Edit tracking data
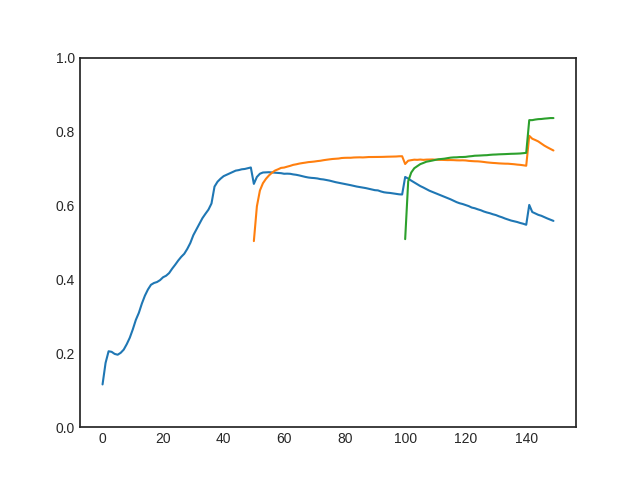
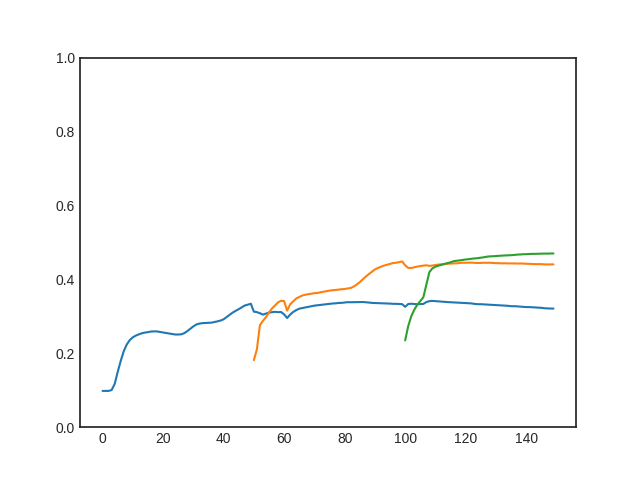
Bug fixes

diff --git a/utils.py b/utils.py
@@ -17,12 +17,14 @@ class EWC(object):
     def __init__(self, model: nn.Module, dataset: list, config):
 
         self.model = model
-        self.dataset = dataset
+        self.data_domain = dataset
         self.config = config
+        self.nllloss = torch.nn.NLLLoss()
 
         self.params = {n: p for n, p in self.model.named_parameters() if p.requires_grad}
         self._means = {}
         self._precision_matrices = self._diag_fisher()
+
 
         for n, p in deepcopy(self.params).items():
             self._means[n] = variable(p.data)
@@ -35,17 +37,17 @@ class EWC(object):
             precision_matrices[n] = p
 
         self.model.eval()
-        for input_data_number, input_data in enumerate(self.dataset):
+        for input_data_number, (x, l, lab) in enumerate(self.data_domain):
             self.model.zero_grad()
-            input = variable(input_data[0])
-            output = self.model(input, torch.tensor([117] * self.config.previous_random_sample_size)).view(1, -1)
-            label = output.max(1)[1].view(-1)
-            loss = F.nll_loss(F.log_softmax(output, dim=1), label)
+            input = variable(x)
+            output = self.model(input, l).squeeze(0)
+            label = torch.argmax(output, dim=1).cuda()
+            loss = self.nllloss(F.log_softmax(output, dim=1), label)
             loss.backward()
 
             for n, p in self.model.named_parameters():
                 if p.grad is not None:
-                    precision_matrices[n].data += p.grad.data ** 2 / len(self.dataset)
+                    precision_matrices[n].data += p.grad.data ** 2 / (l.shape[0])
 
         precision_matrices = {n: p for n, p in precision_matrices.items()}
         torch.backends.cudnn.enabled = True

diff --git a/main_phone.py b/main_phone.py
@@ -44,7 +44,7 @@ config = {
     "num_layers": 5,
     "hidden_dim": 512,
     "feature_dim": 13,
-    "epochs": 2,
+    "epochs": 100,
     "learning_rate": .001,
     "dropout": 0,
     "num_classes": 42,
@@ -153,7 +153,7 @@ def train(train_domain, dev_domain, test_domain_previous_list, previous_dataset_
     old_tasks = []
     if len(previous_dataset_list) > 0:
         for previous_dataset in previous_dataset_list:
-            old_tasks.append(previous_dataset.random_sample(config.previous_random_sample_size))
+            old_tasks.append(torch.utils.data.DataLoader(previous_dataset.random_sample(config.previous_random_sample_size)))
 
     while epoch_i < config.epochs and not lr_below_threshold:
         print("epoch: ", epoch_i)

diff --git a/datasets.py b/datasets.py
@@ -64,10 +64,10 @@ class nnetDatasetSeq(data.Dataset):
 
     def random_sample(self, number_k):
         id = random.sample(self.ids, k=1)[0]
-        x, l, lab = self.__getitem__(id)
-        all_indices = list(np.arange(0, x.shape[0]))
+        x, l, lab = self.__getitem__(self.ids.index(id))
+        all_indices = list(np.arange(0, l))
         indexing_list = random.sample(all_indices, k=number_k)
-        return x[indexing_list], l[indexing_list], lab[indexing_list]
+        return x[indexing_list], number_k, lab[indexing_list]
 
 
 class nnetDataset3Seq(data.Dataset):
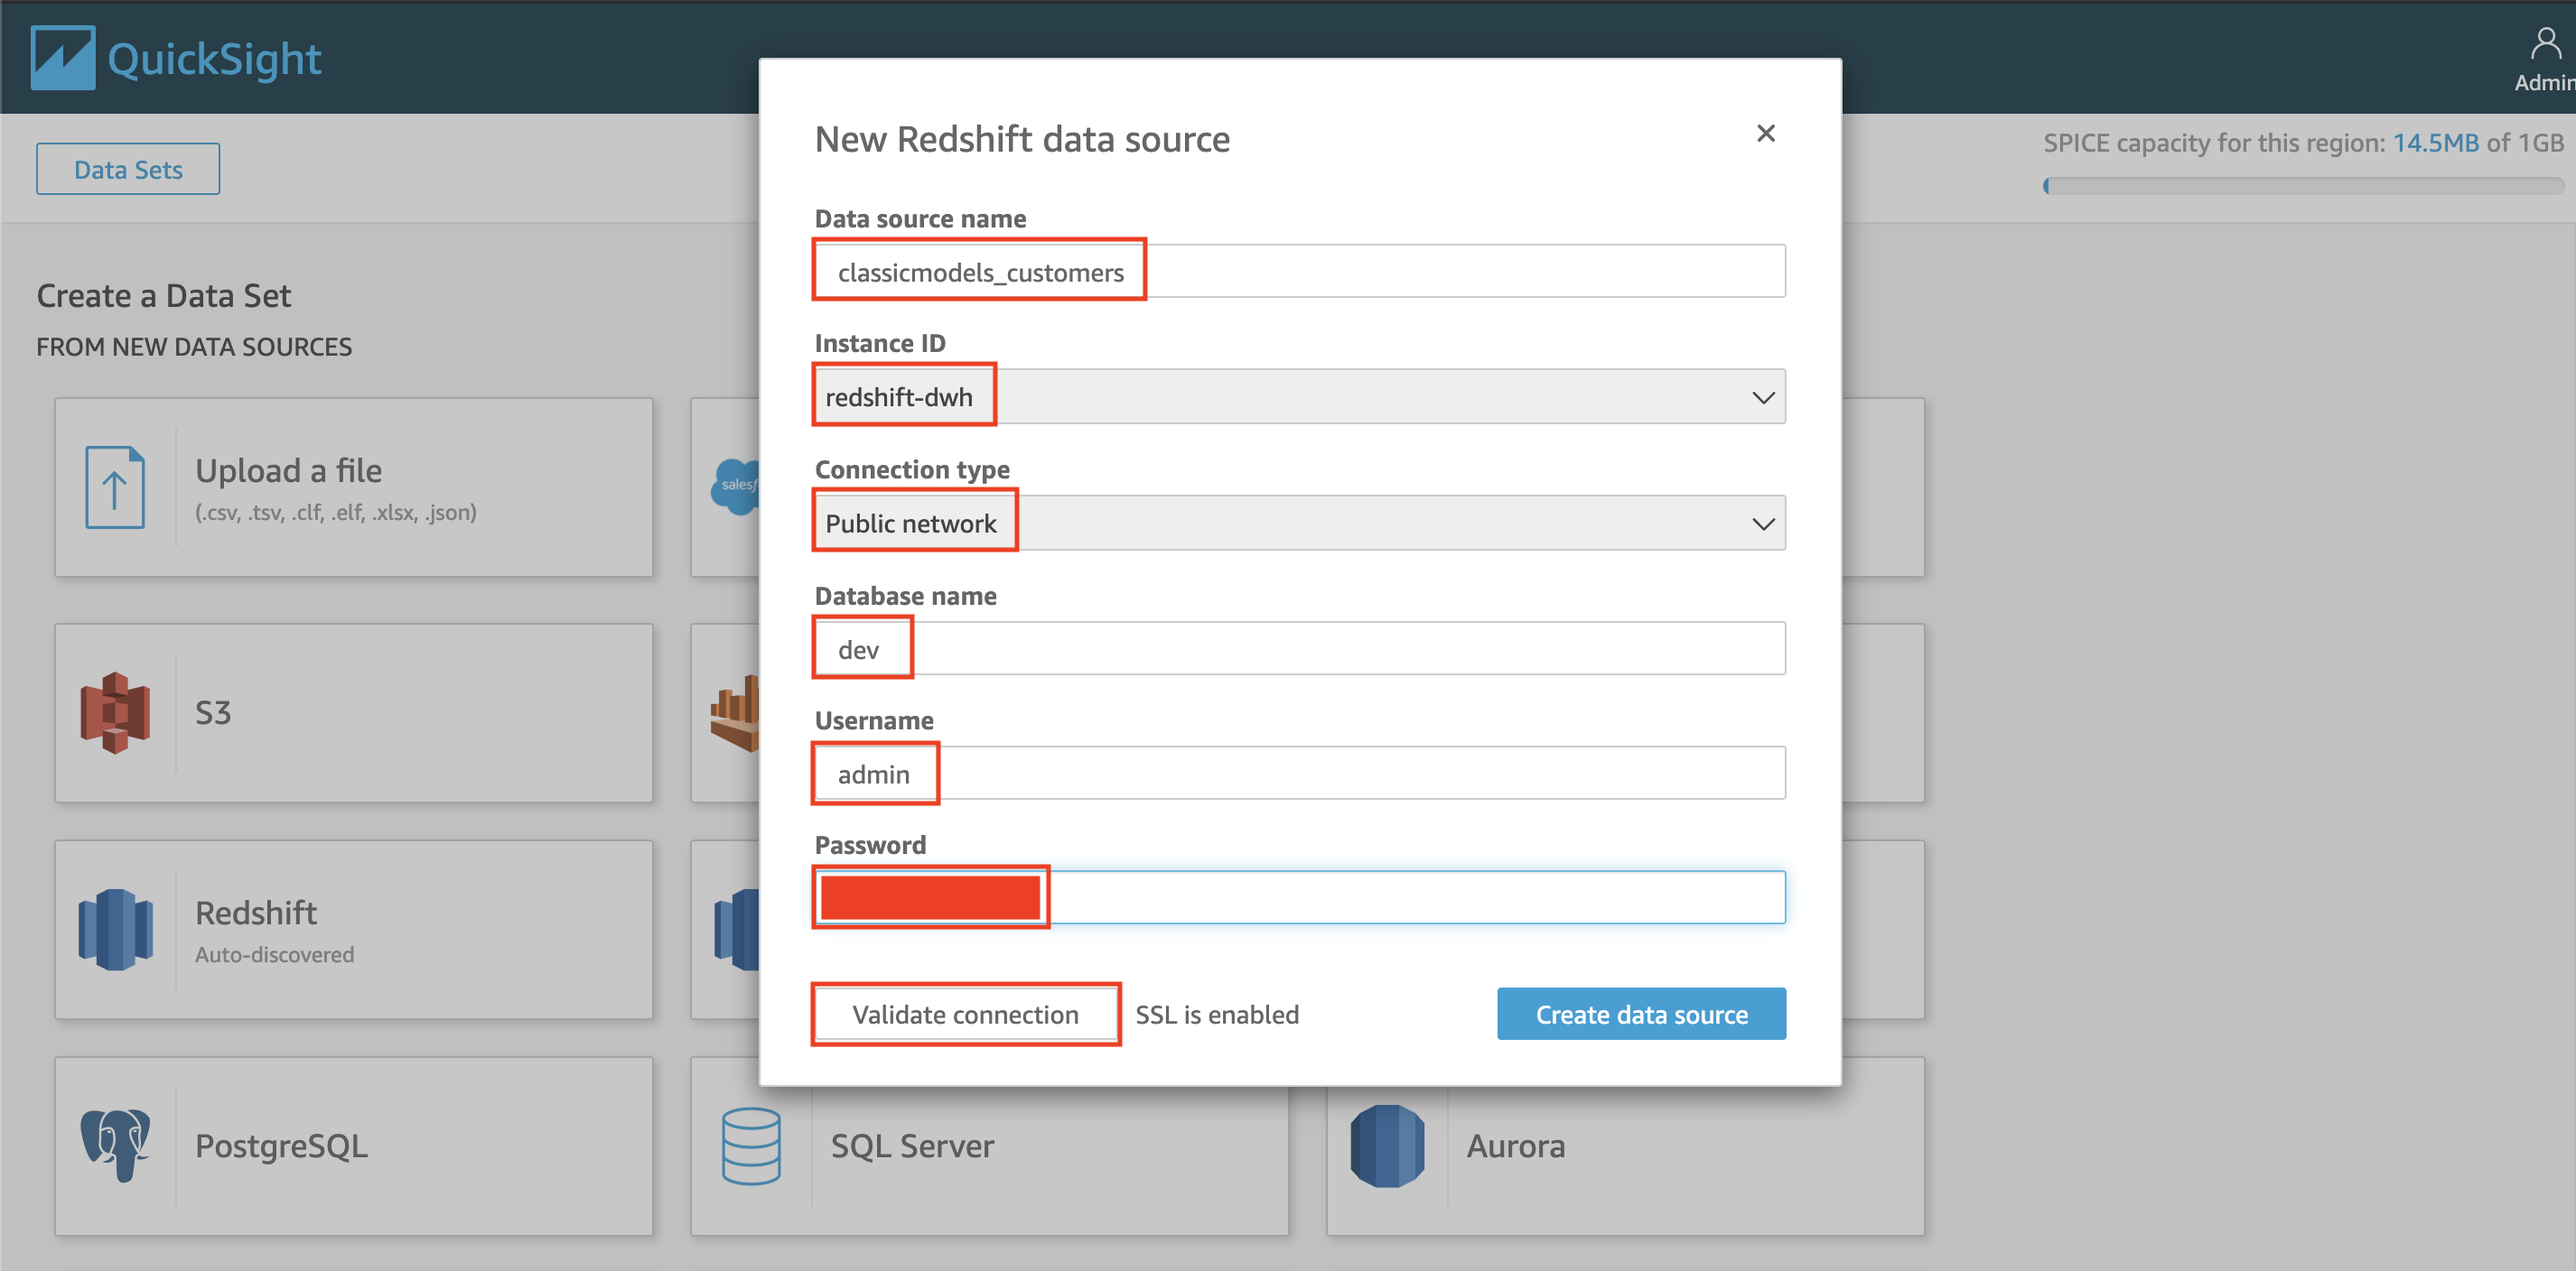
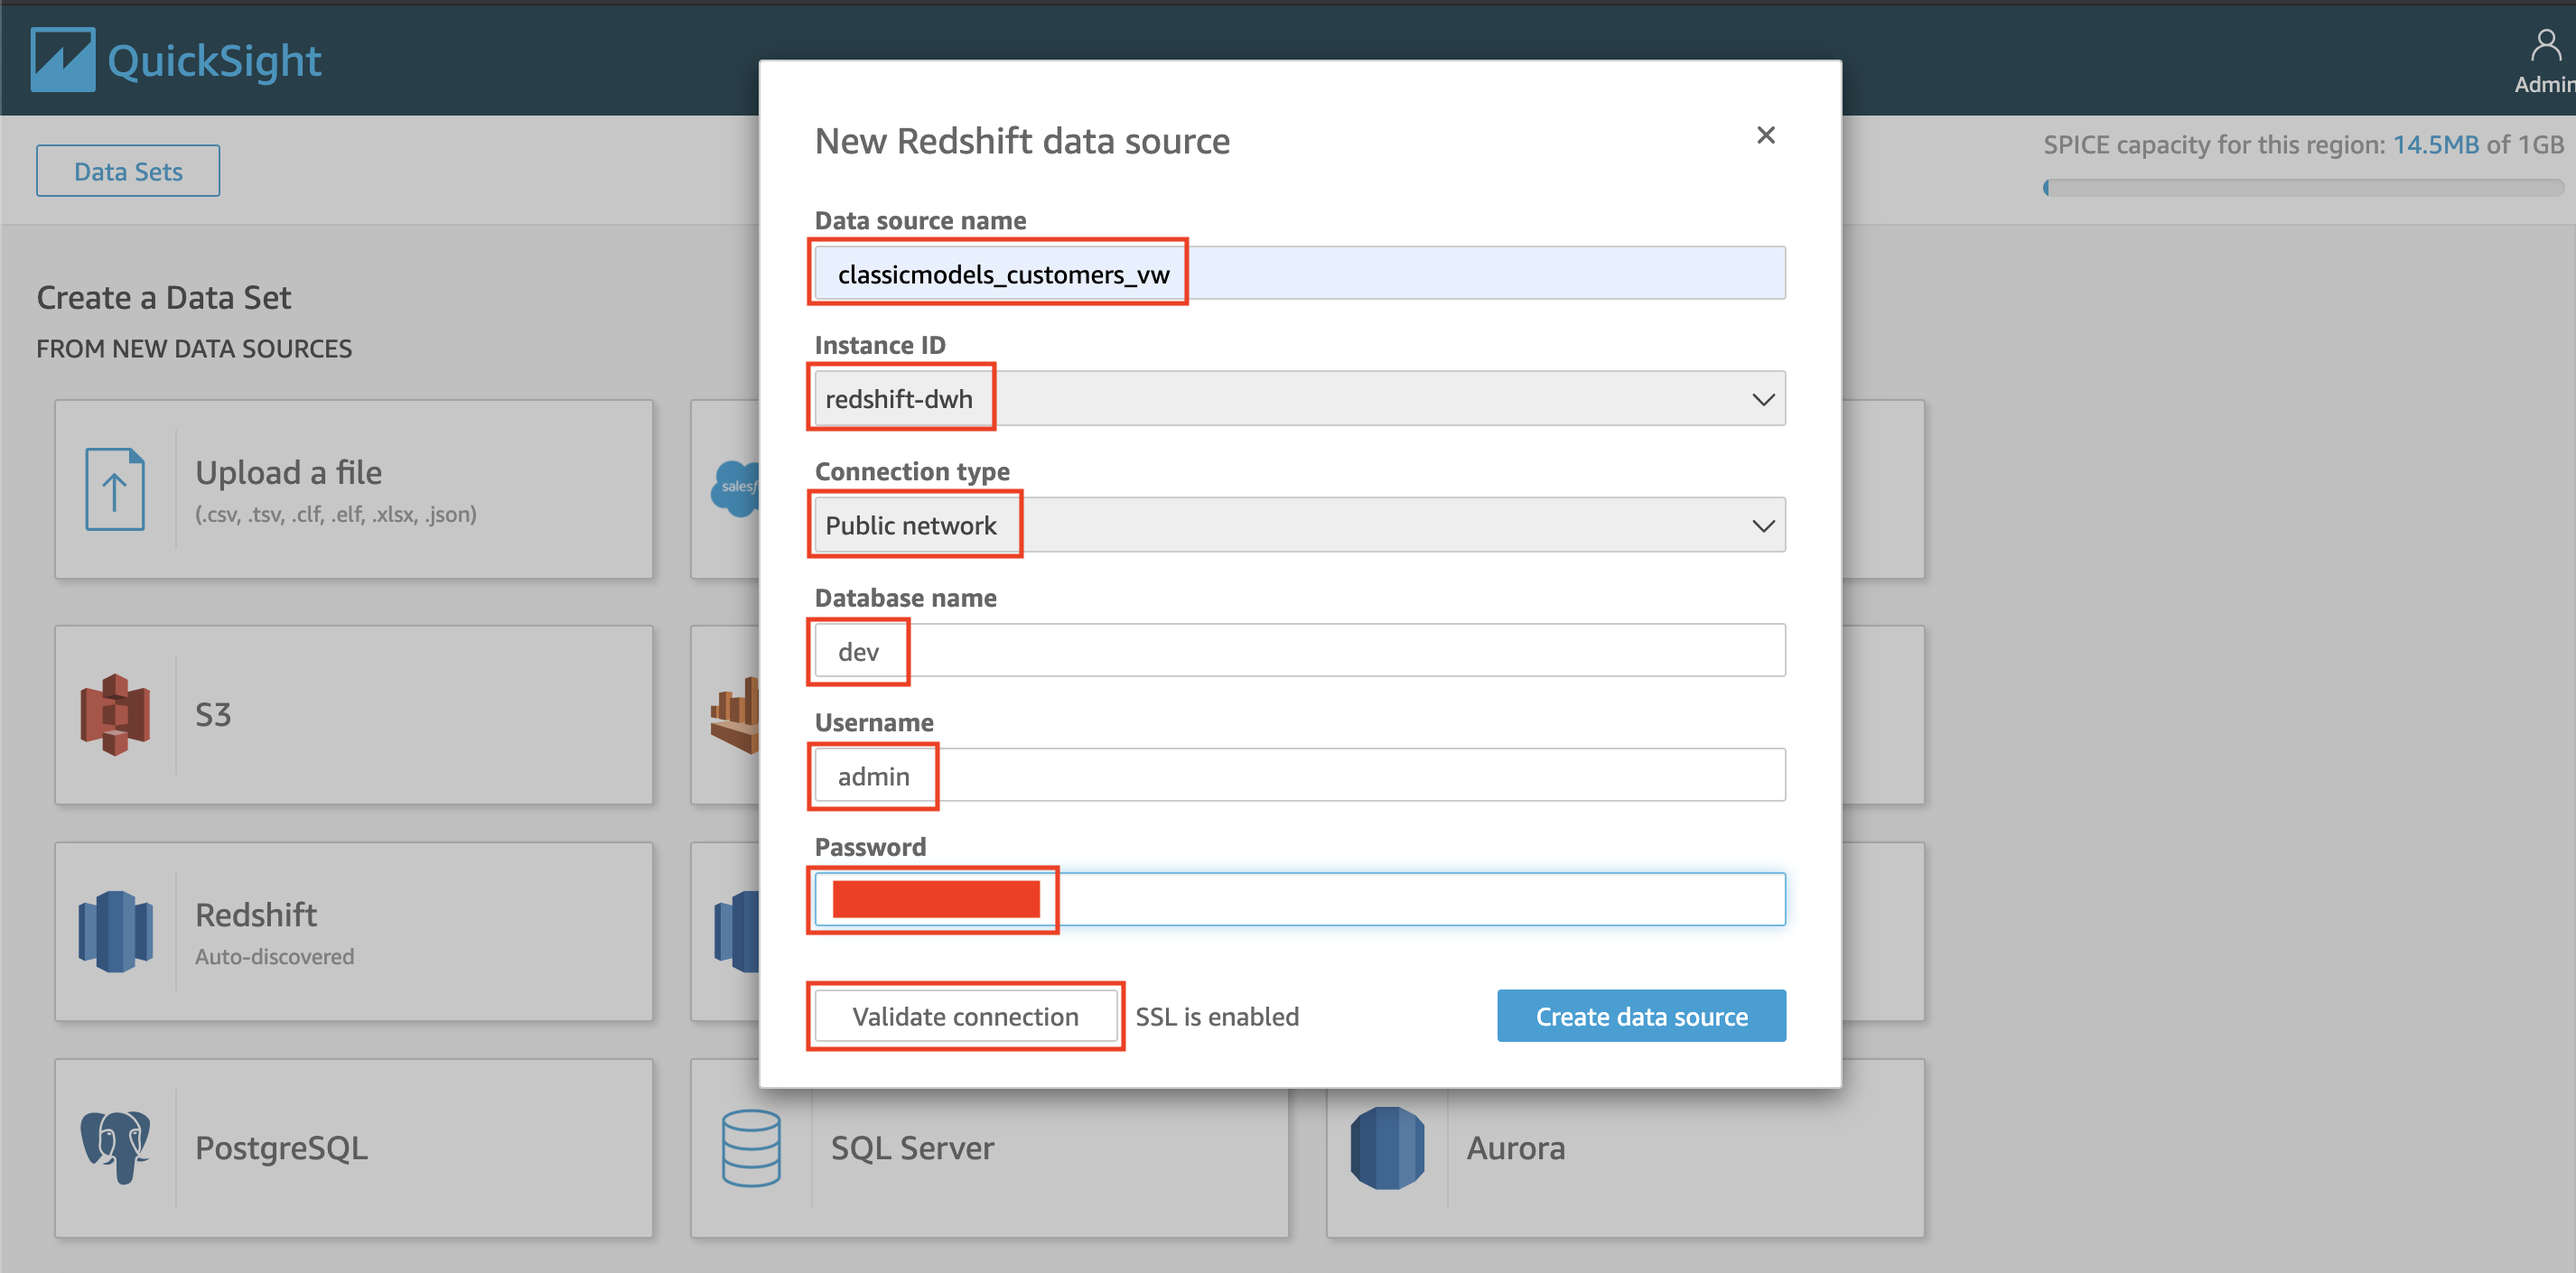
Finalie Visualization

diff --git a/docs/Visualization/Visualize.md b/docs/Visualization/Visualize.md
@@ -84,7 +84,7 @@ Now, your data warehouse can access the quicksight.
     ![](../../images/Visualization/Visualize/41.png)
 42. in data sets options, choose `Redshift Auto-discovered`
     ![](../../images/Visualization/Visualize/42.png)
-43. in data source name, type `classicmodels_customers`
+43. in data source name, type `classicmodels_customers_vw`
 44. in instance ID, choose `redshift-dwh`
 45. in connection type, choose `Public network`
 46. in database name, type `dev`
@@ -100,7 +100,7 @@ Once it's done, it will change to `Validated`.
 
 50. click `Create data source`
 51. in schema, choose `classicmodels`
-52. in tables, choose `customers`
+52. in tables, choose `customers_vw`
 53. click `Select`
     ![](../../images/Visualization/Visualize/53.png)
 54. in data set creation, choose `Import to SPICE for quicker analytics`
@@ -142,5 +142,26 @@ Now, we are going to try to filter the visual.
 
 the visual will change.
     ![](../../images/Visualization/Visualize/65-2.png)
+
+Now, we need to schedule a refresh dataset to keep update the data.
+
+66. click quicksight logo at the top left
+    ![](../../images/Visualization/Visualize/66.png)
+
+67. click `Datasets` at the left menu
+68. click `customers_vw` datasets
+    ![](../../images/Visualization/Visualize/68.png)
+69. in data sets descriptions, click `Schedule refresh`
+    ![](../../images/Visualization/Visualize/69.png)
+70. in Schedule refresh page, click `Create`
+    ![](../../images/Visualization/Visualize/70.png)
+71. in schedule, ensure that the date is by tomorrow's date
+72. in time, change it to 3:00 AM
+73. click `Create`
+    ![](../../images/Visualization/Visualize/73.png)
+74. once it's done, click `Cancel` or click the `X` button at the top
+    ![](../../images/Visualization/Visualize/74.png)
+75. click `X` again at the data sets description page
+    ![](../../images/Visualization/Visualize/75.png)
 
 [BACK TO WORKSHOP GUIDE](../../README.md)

### [EXERCISE]
For the entries above, say how many lines contain the word "choose", giving the number alone.

### [ANSWER TO THE PROBLEM]
7